= Work instruction =
Your task is to copy every entry exactly.

= Records shown =
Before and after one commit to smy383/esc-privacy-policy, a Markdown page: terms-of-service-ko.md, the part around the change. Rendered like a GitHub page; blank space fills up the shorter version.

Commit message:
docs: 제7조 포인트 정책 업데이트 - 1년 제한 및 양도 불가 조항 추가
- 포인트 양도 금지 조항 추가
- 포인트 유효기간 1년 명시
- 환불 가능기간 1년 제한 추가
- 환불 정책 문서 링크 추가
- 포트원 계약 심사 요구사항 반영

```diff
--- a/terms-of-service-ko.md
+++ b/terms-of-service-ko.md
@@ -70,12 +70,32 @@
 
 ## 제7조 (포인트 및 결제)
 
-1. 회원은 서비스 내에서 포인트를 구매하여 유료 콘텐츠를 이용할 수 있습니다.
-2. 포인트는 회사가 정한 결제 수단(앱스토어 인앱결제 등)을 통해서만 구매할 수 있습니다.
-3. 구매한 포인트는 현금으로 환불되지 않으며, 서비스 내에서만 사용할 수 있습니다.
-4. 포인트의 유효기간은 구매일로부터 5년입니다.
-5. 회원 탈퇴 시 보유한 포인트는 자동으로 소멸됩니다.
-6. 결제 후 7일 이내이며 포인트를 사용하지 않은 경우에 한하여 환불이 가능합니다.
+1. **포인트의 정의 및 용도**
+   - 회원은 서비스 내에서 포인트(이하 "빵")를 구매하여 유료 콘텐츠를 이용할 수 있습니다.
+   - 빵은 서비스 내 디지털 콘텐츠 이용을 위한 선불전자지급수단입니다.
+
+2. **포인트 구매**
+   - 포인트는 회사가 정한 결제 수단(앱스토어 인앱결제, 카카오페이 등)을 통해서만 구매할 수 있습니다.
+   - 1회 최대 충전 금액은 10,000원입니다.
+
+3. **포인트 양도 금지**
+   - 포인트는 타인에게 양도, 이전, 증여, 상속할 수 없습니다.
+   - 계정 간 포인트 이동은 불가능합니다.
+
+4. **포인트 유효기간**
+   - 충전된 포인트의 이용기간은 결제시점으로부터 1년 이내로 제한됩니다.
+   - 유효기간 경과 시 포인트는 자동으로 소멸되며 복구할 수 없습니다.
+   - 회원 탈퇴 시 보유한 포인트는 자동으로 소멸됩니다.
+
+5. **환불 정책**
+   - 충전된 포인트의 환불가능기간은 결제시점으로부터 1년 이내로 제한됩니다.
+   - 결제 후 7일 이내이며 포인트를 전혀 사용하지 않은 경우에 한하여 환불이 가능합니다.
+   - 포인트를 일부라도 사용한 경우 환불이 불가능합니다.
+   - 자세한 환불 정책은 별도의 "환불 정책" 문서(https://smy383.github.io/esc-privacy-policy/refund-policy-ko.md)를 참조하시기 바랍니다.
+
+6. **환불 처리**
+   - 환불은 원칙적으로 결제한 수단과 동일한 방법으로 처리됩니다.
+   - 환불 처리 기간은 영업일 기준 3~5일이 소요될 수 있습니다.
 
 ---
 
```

= Task answer =
Before and after one commit to smy383/esc-privacy-policy, a Markdown page: terms-of-service-ko.md, the part around the change. Rendered like a GitHub page; blank space fills up the shorter version.

Commit message:
docs: 제7조 포인트 정책 업데이트 - 1년 제한 및 양도 불가 조항 추가
- 포인트 양도 금지 조항 추가
- 포인트 유효기간 1년 명시
- 환불 가능기간 1년 제한 추가
- 환불 정책 문서 링크 추가
- 포트원 계약 심사 요구사항 반영

```diff
--- a/terms-of-service-ko.md
+++ b/terms-of-service-ko.md
@@ -70,12 +70,32 @@
 
 ## 제7조 (포인트 및 결제)
 
-1. 회원은 서비스 내에서 포인트를 구매하여 유료 콘텐츠를 이용할 수 있습니다.
-2. 포인트는 회사가 정한 결제 수단(앱스토어 인앱결제 등)을 통해서만 구매할 수 있습니다.
-3. 구매한 포인트는 현금으로 환불되지 않으며, 서비스 내에서만 사용할 수 있습니다.
-4. 포인트의 유효기간은 구매일로부터 5년입니다.
-5. 회원 탈퇴 시 보유한 포인트는 자동으로 소멸됩니다.
-6. 결제 후 7일 이내이며 포인트를 사용하지 않은 경우에 한하여 환불이 가능합니다.
+1. **포인트의 정의 및 용도**
+   - 회원은 서비스 내에서 포인트(이하 "빵")를 구매하여 유료 콘텐츠를 이용할 수 있습니다.
+   - 빵은 서비스 내 디지털 콘텐츠 이용을 위한 선불전자지급수단입니다.
+
+2. **포인트 구매**
+   - 포인트는 회사가 정한 결제 수단(앱스토어 인앱결제, 카카오페이 등)을 통해서만 구매할 수 있습니다.
+   - 1회 최대 충전 금액은 10,000원입니다.
+
+3. **포인트 양도 금지**
+   - 포인트는 타인에게 양도, 이전, 증여, 상속할 수 없습니다.
+   - 계정 간 포인트 이동은 불가능합니다.
+
+4. **포인트 유효기간**
+   - 충전된 포인트의 이용기간은 결제시점으로부터 1년 이내로 제한됩니다.
+   - 유효기간 경과 시 포인트는 자동으로 소멸되며 복구할 수 없습니다.
+   - 회원 탈퇴 시 보유한 포인트는 자동으로 소멸됩니다.
+
+5. **환불 정책**
+   - 충전된 포인트의 환불가능기간은 결제시점으로부터 1년 이내로 제한됩니다.
+   - 결제 후 7일 이내이며 포인트를 전혀 사용하지 않은 경우에 한하여 환불이 가능합니다.
+   - 포인트를 일부라도 사용한 경우 환불이 불가능합니다.
+   - 자세한 환불 정책은 별도의 "환불 정책" 문서(https://smy383.github.io/esc-privacy-policy/refund-policy-ko.md)를 참조하시기 바랍니다.
+
+6. **환불 처리**
+   - 환불은 원칙적으로 결제한 수단과 동일한 방법으로 처리됩니다.
+   - 환불 처리 기간은 영업일 기준 3~5일이 소요될 수 있습니다.
 
 ---
 
```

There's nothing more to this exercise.